Now you have the basics, so keep it simple and make them a habit.
Also don’t miss our big list of decluttering tips that will supercharge your decluttering efforts.
Tools that help you declutter.
It’s invaluable to have something that breaks down a big job into small parts that you can tackle.
I love a good checklist. Maybe too much, LOL. Is that even possible?
This way I don’t have to rethink the big picture and figure out where I am every time I finish a task. I can just follow along and know I’ll get to where I want to go.
When it comes to decluttering there are some great tools to simplify the process and give you that great feeling of checking something off when it’s done.
It makes everything feel so much less overwhelming and more doable.
Here are some examples:
- Decluttering Plan
Frequently Asked Questions
If you have a question about decluttering, you can be sure that other people do too. There are lots of things to learn along the way, and always a new idea or trick to pick up.
Is decluttering expensive?
It doesn’t have to be. You probably have much of what you need already. One common mistake people make is to go out and buy new storage containers before they actually start to declutter. Avoid this, since you can’t really predict what you’ll need, and some items you can use as containers will free up naturally as you let go of belongings.
How long will it take me to declutter?
This depends on you and your circumstances. There’s no one-size-fits-all answer. The key is to work at a pace that’s right for you, where you make regular progress without burning out. Of course, if you’re really feeling motivated and you have the time, you’ll get through it faster. It’s in your control.
How do I get my family on board?
Ideally, your family will understand why you’re decluttering and be supportive of your efforts. Maybe even join in themselves! But if that’s not the case, don’t despair. A good idea is to start decluttering only items that belong to you, or that you use more than anyone else. This will be less threatening to other, and you’ll set an example that will hopefully win them over.
How can I get motivated?
Good question! You know yourself better than anyone. What usually motivates you: a deadline, a reward, an accountability partner? One strategy that works really well for me is to just do something. Anything is better than nothing. Even if it’s just put one thing back where it belongs. If I do more, great. If it’s a tough day and I only do one thing, I’ll still take it.
How do I start decluttering?
You can tackle a small, tough spot first. Is there one area that is just really bothering you? Or you can pick some low-hanging fruit to start with. Maybe there’s an area that with minimal work will look great? In the end I don’t think where you start makes a huge difference. The key is to pick an area that will give you some quick, great results to build your confidence and motivation.
What should I expect that might surprise me?

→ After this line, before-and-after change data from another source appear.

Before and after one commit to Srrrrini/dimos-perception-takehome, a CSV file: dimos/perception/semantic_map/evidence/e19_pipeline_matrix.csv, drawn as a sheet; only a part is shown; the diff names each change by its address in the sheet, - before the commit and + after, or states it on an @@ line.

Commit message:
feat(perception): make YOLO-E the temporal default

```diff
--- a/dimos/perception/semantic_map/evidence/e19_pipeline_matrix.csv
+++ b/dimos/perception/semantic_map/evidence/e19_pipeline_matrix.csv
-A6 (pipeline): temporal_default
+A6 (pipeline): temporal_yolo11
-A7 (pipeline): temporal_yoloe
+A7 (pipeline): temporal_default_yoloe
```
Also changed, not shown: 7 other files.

The emotions. Some will be positive and some may be difficult, but it’s all part of the process. Decluttering can have some real healing effects because it naturally forces you to confront your history and life experiences. You’ll want to go a little outside your comfort zone, but don’t push too hard and take your time with difficult items. And don’t worry, there are plenty of positive feels waiting for you.

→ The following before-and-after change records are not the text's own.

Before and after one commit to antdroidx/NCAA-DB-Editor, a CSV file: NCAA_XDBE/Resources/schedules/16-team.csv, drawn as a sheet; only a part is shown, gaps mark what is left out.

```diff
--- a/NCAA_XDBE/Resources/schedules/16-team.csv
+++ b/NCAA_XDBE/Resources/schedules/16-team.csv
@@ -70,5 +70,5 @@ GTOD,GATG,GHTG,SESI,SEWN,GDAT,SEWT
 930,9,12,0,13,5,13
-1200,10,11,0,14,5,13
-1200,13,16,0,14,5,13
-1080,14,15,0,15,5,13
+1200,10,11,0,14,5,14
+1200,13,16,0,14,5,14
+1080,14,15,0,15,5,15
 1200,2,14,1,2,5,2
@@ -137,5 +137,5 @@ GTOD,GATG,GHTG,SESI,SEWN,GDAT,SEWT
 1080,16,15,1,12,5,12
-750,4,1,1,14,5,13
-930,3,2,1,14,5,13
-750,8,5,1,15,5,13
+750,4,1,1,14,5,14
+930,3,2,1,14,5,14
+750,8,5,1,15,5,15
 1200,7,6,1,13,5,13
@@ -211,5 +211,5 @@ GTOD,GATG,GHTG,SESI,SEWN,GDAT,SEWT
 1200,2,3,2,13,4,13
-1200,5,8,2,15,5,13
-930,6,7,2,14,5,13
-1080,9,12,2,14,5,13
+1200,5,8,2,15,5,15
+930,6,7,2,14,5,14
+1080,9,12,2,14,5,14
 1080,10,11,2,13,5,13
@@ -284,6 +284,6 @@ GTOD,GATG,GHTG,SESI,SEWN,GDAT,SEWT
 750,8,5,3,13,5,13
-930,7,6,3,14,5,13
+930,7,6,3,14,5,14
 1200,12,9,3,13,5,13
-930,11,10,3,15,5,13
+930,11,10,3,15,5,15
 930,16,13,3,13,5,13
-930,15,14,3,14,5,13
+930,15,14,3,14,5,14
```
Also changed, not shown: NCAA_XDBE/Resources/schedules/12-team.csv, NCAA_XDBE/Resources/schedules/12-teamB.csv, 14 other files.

If you have a question, please leave a comment below.
Clutter happens to all of us, and it costs us in more ways than we may think.
That’s why decluttering is so important. It gives us back what the clutter takes away, and puts us back in control.
In fact, we don’t fully realize how our clutter is impacting our life until it’s gone.
We’ve taken a brief look at what clutter is, the types of clutter, where it comes from, how it affects us, how to adjust our mindset, decluttering basics, and some frequently asked questions.
Your assignment is to start with your “why”, take small steps, and be consistent.
You’ll be amazed at the changes in your life and home!